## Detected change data
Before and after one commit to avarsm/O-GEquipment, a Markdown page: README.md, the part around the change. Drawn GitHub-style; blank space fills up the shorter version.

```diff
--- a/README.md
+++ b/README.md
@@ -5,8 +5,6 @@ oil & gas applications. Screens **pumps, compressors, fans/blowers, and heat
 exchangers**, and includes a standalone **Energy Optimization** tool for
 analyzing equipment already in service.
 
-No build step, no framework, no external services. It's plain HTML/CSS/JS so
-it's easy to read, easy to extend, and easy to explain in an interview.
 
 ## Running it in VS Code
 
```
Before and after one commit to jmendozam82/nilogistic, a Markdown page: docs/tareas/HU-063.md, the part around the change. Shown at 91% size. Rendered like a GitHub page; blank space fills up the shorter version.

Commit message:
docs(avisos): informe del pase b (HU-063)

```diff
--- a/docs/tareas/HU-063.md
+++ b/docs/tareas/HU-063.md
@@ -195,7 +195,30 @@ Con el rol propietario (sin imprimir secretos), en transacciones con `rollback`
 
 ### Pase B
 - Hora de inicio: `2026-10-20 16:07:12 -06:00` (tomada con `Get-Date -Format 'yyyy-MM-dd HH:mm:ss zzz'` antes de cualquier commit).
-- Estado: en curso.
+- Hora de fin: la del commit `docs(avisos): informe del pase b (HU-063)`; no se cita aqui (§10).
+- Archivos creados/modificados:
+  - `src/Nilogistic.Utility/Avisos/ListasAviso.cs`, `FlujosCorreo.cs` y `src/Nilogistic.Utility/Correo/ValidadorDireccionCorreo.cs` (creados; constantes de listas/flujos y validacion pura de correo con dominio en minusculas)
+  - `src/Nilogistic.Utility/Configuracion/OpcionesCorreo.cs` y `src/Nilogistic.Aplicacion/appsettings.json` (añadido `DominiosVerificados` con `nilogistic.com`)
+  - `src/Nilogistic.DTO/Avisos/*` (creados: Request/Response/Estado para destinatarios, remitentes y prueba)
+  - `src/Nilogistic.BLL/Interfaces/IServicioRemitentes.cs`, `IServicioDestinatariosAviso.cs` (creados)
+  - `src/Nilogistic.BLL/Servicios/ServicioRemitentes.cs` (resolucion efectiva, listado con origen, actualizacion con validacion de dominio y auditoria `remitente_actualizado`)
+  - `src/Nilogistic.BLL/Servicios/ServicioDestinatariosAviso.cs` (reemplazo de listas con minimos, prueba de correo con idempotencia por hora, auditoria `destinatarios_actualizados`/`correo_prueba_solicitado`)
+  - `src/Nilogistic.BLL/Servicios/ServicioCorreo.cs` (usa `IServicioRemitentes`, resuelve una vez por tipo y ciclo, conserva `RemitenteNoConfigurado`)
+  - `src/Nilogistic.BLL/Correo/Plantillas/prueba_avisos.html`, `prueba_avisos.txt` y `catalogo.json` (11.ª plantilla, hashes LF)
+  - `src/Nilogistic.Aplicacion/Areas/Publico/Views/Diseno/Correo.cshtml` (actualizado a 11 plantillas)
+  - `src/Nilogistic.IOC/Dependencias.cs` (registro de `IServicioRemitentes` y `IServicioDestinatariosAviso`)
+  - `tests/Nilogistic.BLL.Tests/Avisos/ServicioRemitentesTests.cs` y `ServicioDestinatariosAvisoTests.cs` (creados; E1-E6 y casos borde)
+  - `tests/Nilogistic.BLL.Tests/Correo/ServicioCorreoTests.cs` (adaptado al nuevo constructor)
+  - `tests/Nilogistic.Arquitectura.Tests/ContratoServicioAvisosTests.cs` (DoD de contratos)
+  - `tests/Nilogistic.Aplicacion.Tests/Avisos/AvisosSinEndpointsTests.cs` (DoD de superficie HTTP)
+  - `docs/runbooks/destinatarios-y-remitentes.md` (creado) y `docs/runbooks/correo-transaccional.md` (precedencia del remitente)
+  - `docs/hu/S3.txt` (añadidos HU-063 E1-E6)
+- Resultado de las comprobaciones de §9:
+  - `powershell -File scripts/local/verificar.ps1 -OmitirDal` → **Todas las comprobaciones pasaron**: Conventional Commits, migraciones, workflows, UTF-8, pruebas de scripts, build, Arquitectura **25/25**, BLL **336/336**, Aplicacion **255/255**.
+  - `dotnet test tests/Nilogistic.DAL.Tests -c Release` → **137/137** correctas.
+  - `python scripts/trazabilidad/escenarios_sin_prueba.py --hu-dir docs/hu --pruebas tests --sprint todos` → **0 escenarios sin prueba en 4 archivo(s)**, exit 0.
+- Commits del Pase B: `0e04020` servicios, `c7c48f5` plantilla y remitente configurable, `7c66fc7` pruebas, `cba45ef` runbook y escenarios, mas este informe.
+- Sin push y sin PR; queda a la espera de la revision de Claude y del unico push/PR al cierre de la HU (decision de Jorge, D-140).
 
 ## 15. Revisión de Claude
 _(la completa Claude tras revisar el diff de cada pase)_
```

## Task requirements
Every line of the data above should be copied exactly.

## Response to the exercise
Before and after one commit to avarsm/O-GEquipment, a Markdown page: README.md, the part around the change. Drawn GitHub-style; blank space fills up the shorter version.

```diff
--- a/README.md
+++ b/README.md
@@ -5,8 +5,6 @@ oil & gas applications. Screens **pumps, compressors, fans/blowers, and heat
 exchangers**, and includes a standalone **Energy Optimization** tool for
 analyzing equipment already in service.
 
-No build step, no framework, no external services. It's plain HTML/CSS/JS so
-it's easy to read, easy to extend, and easy to explain in an interview.
 
 ## Running it in VS Code
 
```
Before and after one commit to jmendozam82/nilogistic, a Markdown page: docs/tareas/HU-063.md, the part around the change. Shown at 91% size. Rendered like a GitHub page; blank space fills up the shorter version.

Commit message:
docs(avisos): informe del pase b (HU-063)

```diff
--- a/docs/tareas/HU-063.md
+++ b/docs/tareas/HU-063.md
@@ -195,7 +195,30 @@ Con el rol propietario (sin imprimir secretos), en transacciones con `rollback`
 
 ### Pase B
 - Hora de inicio: `2026-10-20 16:07:12 -06:00` (tomada con `Get-Date -Format 'yyyy-MM-dd HH:mm:ss zzz'` antes de cualquier commit).
-- Estado: en curso.
+- Hora de fin: la del commit `docs(avisos): informe del pase b (HU-063)`; no se cita aqui (§10).
+- Archivos creados/modificados:
+  - `src/Nilogistic.Utility/Avisos/ListasAviso.cs`, `FlujosCorreo.cs` y `src/Nilogistic.Utility/Correo/ValidadorDireccionCorreo.cs` (creados; constantes de listas/flujos y validacion pura de correo con dominio en minusculas)
+  - `src/Nilogistic.Utility/Configuracion/OpcionesCorreo.cs` y `src/Nilogistic.Aplicacion/appsettings.json` (añadido `DominiosVerificados` con `nilogistic.com`)
+  - `src/Nilogistic.DTO/Avisos/*` (creados: Request/Response/Estado para destinatarios, remitentes y prueba)
+  - `src/Nilogistic.BLL/Interfaces/IServicioRemitentes.cs`, `IServicioDestinatariosAviso.cs` (creados)
+  - `src/Nilogistic.BLL/Servicios/ServicioRemitentes.cs` (resolucion efectiva, listado con origen, actualizacion con validacion de dominio y auditoria `remitente_actualizado`)
+  - `src/Nilogistic.BLL/Servicios/ServicioDestinatariosAviso.cs` (reemplazo de listas con minimos, prueba de correo con idempotencia por hora, auditoria `destinatarios_actualizados`/`correo_prueba_solicitado`)
+  - `src/Nilogistic.BLL/Servicios/ServicioCorreo.cs` (usa `IServicioRemitentes`, resuelve una vez por tipo y ciclo, conserva `RemitenteNoConfigurado`)
+  - `src/Nilogistic.BLL/Correo/Plantillas/prueba_avisos.html`, `prueba_avisos.txt` y `catalogo.json` (11.ª plantilla, hashes LF)
+  - `src/Nilogistic.Aplicacion/Areas/Publico/Views/Diseno/Correo.cshtml` (actualizado a 11 plantillas)
+  - `src/Nilogistic.IOC/Dependencias.cs` (registro de `IServicioRemitentes` y `IServicioDestinatariosAviso`)
+  - `tests/Nilogistic.BLL.Tests/Avisos/ServicioRemitentesTests.cs` y `ServicioDestinatariosAvisoTests.cs` (creados; E1-E6 y casos borde)
+  - `tests/Nilogistic.BLL.Tests/Correo/ServicioCorreoTests.cs` (adaptado al nuevo constructor)
+  - `tests/Nilogistic.Arquitectura.Tests/ContratoServicioAvisosTests.cs` (DoD de contratos)
+  - `tests/Nilogistic.Aplicacion.Tests/Avisos/AvisosSinEndpointsTests.cs` (DoD de superficie HTTP)
+  - `docs/runbooks/destinatarios-y-remitentes.md` (creado) y `docs/runbooks/correo-transaccional.md` (precedencia del remitente)
+  - `docs/hu/S3.txt` (añadidos HU-063 E1-E6)
+- Resultado de las comprobaciones de §9:
+  - `powershell -File scripts/local/verificar.ps1 -OmitirDal` → **Todas las comprobaciones pasaron**: Conventional Commits, migraciones, workflows, UTF-8, pruebas de scripts, build, Arquitectura **25/25**, BLL **336/336**, Aplicacion **255/255**.
+  - `dotnet test tests/Nilogistic.DAL.Tests -c Release` → **137/137** correctas.
+  - `python scripts/trazabilidad/escenarios_sin_prueba.py --hu-dir docs/hu --pruebas tests --sprint todos` → **0 escenarios sin prueba en 4 archivo(s)**, exit 0.
+- Commits del Pase B: `0e04020` servicios, `c7c48f5` plantilla y remitente configurable, `7c66fc7` pruebas, `cba45ef` runbook y escenarios, mas este informe.
+- Sin push y sin PR; queda a la espera de la revision de Claude y del unico push/PR al cierre de la HU (decision de Jorge, D-140).
 
 ## 15. Revisión de Claude
 _(la completa Claude tras revisar el diff de cada pase)_
```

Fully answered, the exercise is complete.